The Challenge: Control Actual Disinformation While Respecting Freedom of Speech
It would be wildly inaccurate to say that Twitter’s approach to fact-checking has been fair or remotely even-handed. In my experience, they primarily did whatever they could to defend the establishment, “approved” narratives and, whenever possible, the mainstream authoritarian left.
Meanwhile, big anti-gun accounts sharing disinformation largely got to continue making baseless claims against firearms ownership. Even if every one of Twitter’s fact-checks was true and accurate (I’ll leave that one up to readers’ imaginations), the fact that they were unevenly applied is what indisputably made them biased.
On the other hand, one of my concerns with Elon Musk’s recent purchase of Twitter is that he’d create a free-for-all environment with nothing to stop the flow of intentional disinformation. Combined with the mute and block functions, we’d pretty quickly divide many Twitter users into neat echo chambers where they get a steady diet of disinformation from people with an axe to grind instead of gaining better knowledge through enlightened free speech.

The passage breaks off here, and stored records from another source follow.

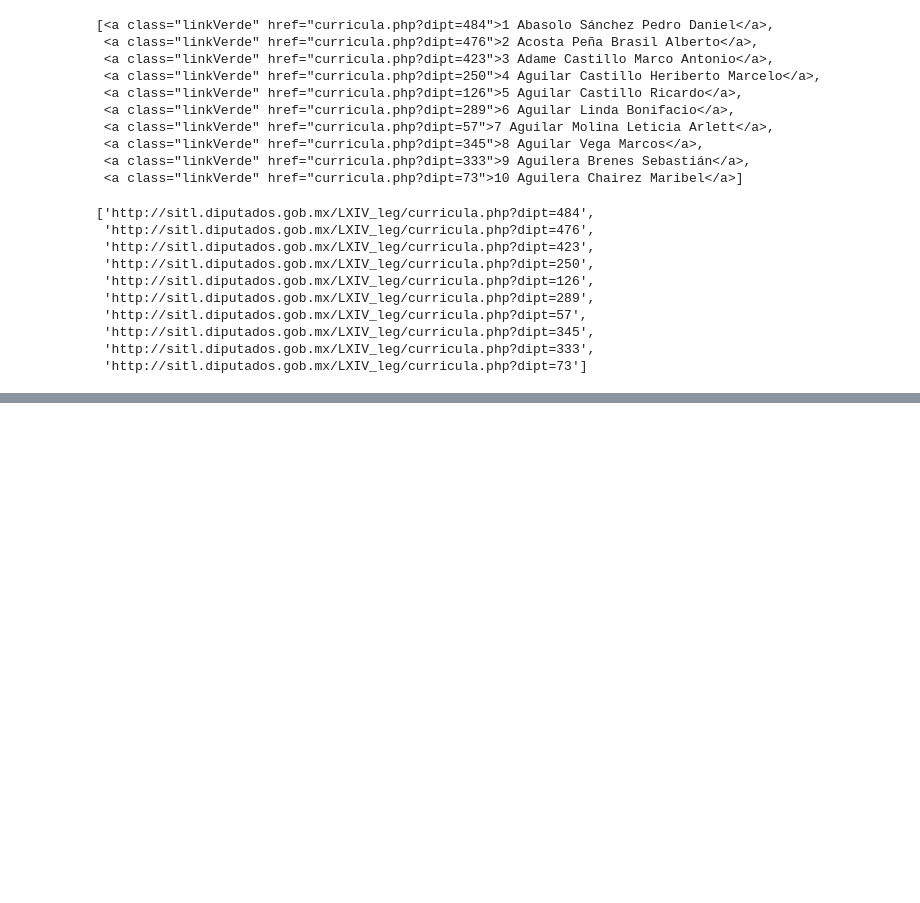
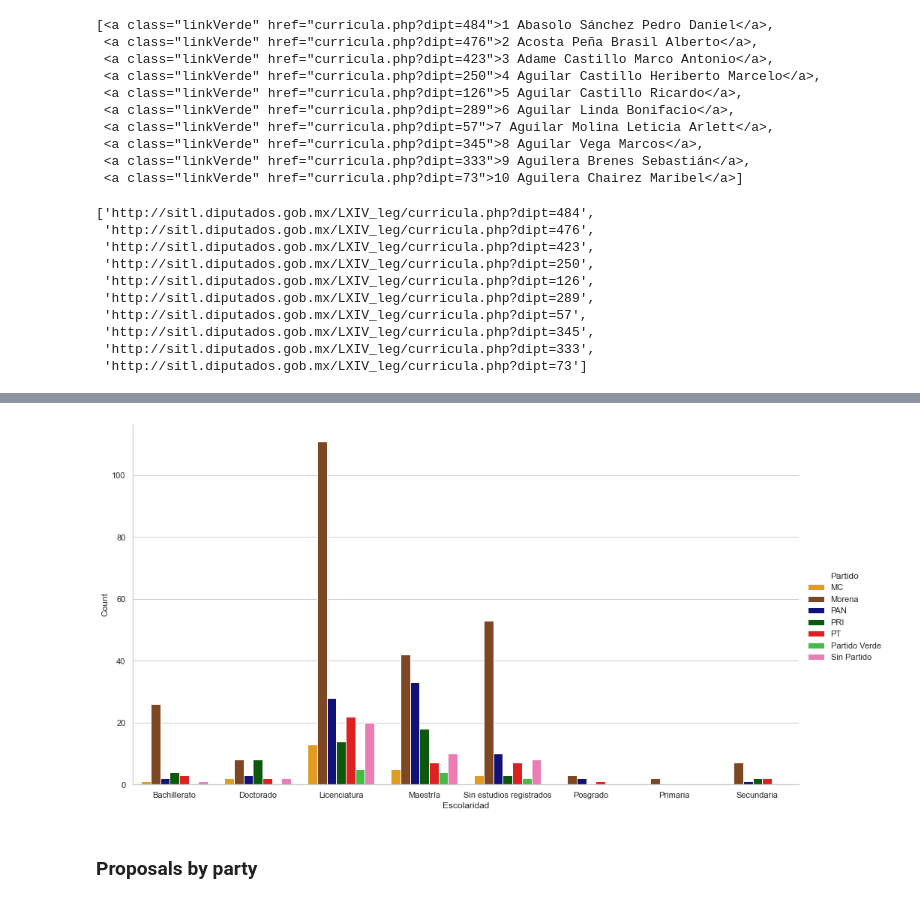
Before and after one commit to Sebas1245/DataScienceIntro, a Jupyter notebook: Lab04/04_Diputados.ipynb, the cells around one changed output, grey strips where cells are left out. Cells and saved outputs as stored; diff of their text form; code cells hidden in the pictures; blank space fills up the shorter version.

```diff
--- a/Lab04/04_Diputados.ipynb
+++ b/Lab04/04_Diputados.ipynb
@@ -196,0 +299,3 @@ congress_df.to_csv('congress_dataset.csv')
+# %%
+education_lvl_per_party = congress_df.groupby(['Partido', 'Escolaridad'])['ID'].count().reset_index(name='Count')
+education_lvl_per_party
@@ -196,0 +320,6 @@ congress_df.to_csv('congress_dataset.csv')
+# %%
+education_lvl_per_party_plt = sns.catplot(data=education_lvl_per_party, kind="bar", x="Escolaridad", y="Count", hue="Partido", palette=party_color_palette, height=7.5, aspect=16/9)
+# %% [output]
+[figure, added]
+# %% [markdown]
+### Proposals by party
```
Also changed, not shown: parts of 25 cells of this notebook, 1 other file.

At best, that would have a negative effect on politics and discourse. At worst, it could lead to IRL violence as people disconnect further from reality and start acting on imaginary threats and internet rumors, much like the Pizzagate shooter.
Perhaps worse, rampant disinformation would allow agents of authoritarian states (such as the People’s Republic of China and their two-million-strong army of “wumao”/網評猿 propagandists) to inject bad information into our political discourse. This could put our country at a disadvantage to them at the worst possible time, and is a very real risk to national security.
Given the risks, this is a problem any responsible social media operator must consider and deal with. But fair and even-handed moderation and fact-checking can’t really happen in cubicles at some corporate headquarters.
For one, there just isn’t enough manpower to address the volume of mis- and disinformation that bad actors like the Chinese government and anti-gun organizations are pumping into it. The other issue is that corporate culture tends to create its own sets of biases, leading to eager fact-checkers who push leftward to impress their likeminded bosses.
Flagging An Anti-Gun Lie
OK, maybe not a lie. You can probably chalk up the following example to a Brit’s blind ignorance. Anyway, yesterday Twitter selected me for a trial view of Birdwatch. I found this out when I saw a notice below an anti-gun tweet that set the facts straight:
Instead of “the unquestionable fact-checkers thus sayeth,” it was clear that this new fact-checking system is driven by average users. Instead of taking a hard position, the notice says “Readers added context they thought people might want to know.”
The simple notice under the tweet above states that the guns pictured are, in fact, BB guns, and aren’t regulated like firearms because they have a low risk of injury. Something most Americans would know, but apparently not a hapless BBC “journalist.” Links to back up both assertions were included, too.
Unlike past fact-checking efforts, Birdwatch doesn’t rely on the word and opinion of people working at Twitter HQ. Instead, it allows normal users to flag disinformation and provide context. Then, their “note” goes into a moderation system that’s also driven by users.
Here’s what that system looks like:
It shows you tweets that someone has flagged with a note and asks you to rate the notes.
It asks you whether each not is helpful, and you can answer “Yes”, “No”, or “Somewhat”.
It then asks you to explain why you thought the fact-checking or context note was or wasn’t helpful. In this case, I chose “No” because it provides no sources, uses biased language, and is poorly worded.
To deal with people who approve or disapprove of notes based on their own ideology or tribal affiliation rather than objective criteria, Twitter doesn’t rely on the word of one reviewer. To actually appear below a tweet, a comment needs a number of positive votes from people across the ideological spectrum (presumably based on past tweets). So, good tweets aren’t going to get a note unless there’s a broader consensus that something is wrong.
Perhaps more importantly, the offending tweet doesn’t get removed. The person sharing disinformation gets their freedom of speech, while their followers get to decide for themselves whether the person was sharing faulty information or trying to deceive people, and they get information broadly found useful to help them make their decision.
While no system is perfect, I think this puts the power of fact-checking back where it belongs…in the hands of normal platform users. It also gives us a fighting chance against all kinds of disinformation and not just things the left objects to.
How To Help Fact-Check Anti-Gun Propaganda
This system predates Musk’s purchase of Twitter, but it does appear that they’re letting more people into it since he made the sale. So, we can’t be sure whether he’ll keep it or ask for further improvements. But if they do decide to keep it, we could end up with a system that puts us all on a level free speech playing field rather than one that’s tilted to one side.
If you want to learn more about it and contribute to rating these context notes, you can check it out yourself here.